When Congress first started considering what would become the CFAA, it decided that passing one broad law covering all manner of computer crimes was preferable to passing dozens of individual laws covering dozens of individual crimes. “The price for this legislative expediency is that one relatively brief statute is applied to a range of disparate activities such as fraud, trespass, spam, phishing, worms, viruses and denial of service attacks,” wrote Greg Pollaro in the Duke Law & Technology Review. “This has inevitably forced square pegs into round holes.”

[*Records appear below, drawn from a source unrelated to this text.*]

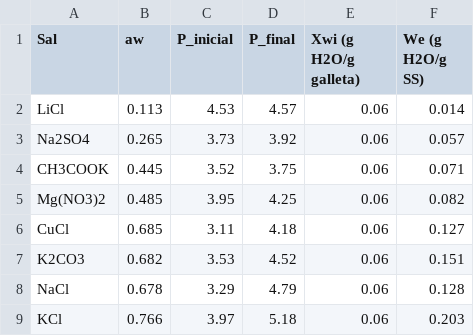
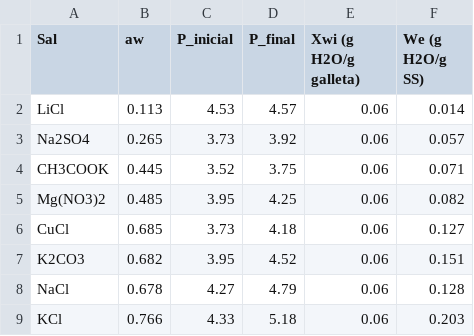
Before and after one commit to YolandaDonis/Temas-Selectos-IQ, a CSV file: Datos Proyecto Yolanda_Duviel_2.csv, drawn as a sheet.

Commit message:
Update Datos Proyecto Yolanda_Duviel_2.csv

```diff
--- a/Datos Proyecto Yolanda_Duviel_2.csv
+++ b/Datos Proyecto Yolanda_Duviel_2.csv
@@ -5,5 +5,5 @@ CH3COOK,0.445,3.52,3.75,0.06,0.071
 Mg(NO3)2,0.485,3.95,4.25,0.06,0.082
-CuCl,0.685,3.11,4.18,0.06,0.127
-K2CO3,0.682,3.53,4.52,0.06,0.151
-NaCl,0.678,3.29,4.79,0.06,0.128
-KCl,0.766,3.97,5.18,0.06,0.203
+CuCl,0.685,3.73,4.18,0.06,0.127
+K2CO3,0.682,3.95,4.52,0.06,0.151
+NaCl,0.678,4.27,4.79,0.06,0.128
+KCl,0.766,4.33,5.18,0.06,0.203
```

Since the CFAA was first enacted in 1984, it has been repeatedly amended and expanded to the point where a law initially intended to protect banking records and classified government documents has become a vague and insinuating statute that invites prosecutors to classify digital trespassing as burglary and gives them the latitude to effectively charge people multiple times for a single offense. The current CFAA allows prosecutors to charge people with felonies for exceeding authorized access to a protected computer, which the statute defines as any computer engaged in interstate commerce or communications. This describes every single computer with an active Internet connection. In many cases, simply violating a website’s stated terms of service is enough to technically render you an offender. Ever share your New York Times login credentials with a friend or co-worker? Congratulations: You may have just violated the CFAA. See you in federal prison!
The Times, of course, is not in the business of prosecuting people for sharing their passwords. But other entities are more than willing to threaten employees or users with criminal liability for exceeding authorized access. And that’s the main reason why this terrible law resists change. Corporations want to have this law on the books in order to dissuade disgruntled employees or ex-employees from breaching their contracts and also to dissuade users from modifying or sharing their products without authorization. In an economy that depends on the artificial maintenance of informational scarcity, corporations will always support laws that punish the evasion of access controls. And without a public outcry commensurate with that which helped stop the Stop Online Piracy Act and the Protect IP Act in 2012, the CFAA will never be fixed.
For now, the CFAA fails to adequately balance the interests of computer proprietors with those of computer users and heavily favors the former over the latter. It criminalizes routine online behaviors and expediencies, like sharing passwords or violating a site’s terms of service. A good rule of thumb is that if a law is routinely broken by most people, the problem is with the law and the way it fails to account for how people actually live. And so it’s all the more unfair when prosecutors do decide to arbitrarily enforce these laws and make an example out of someone.
There should, of course, still be federal computer-crime laws. Computer crime exists, just like real-world crime exists, and identity thieves, credit-card fraudsters, spies, vandals, and other malicious hackers should be prosecuted and punished for their destructive antisocial behaviors. But there’s a difference between “destructive online behavior” and “the way we live now.” A fair federal statute would acknowledge that difference and stop making felons out of trespassers.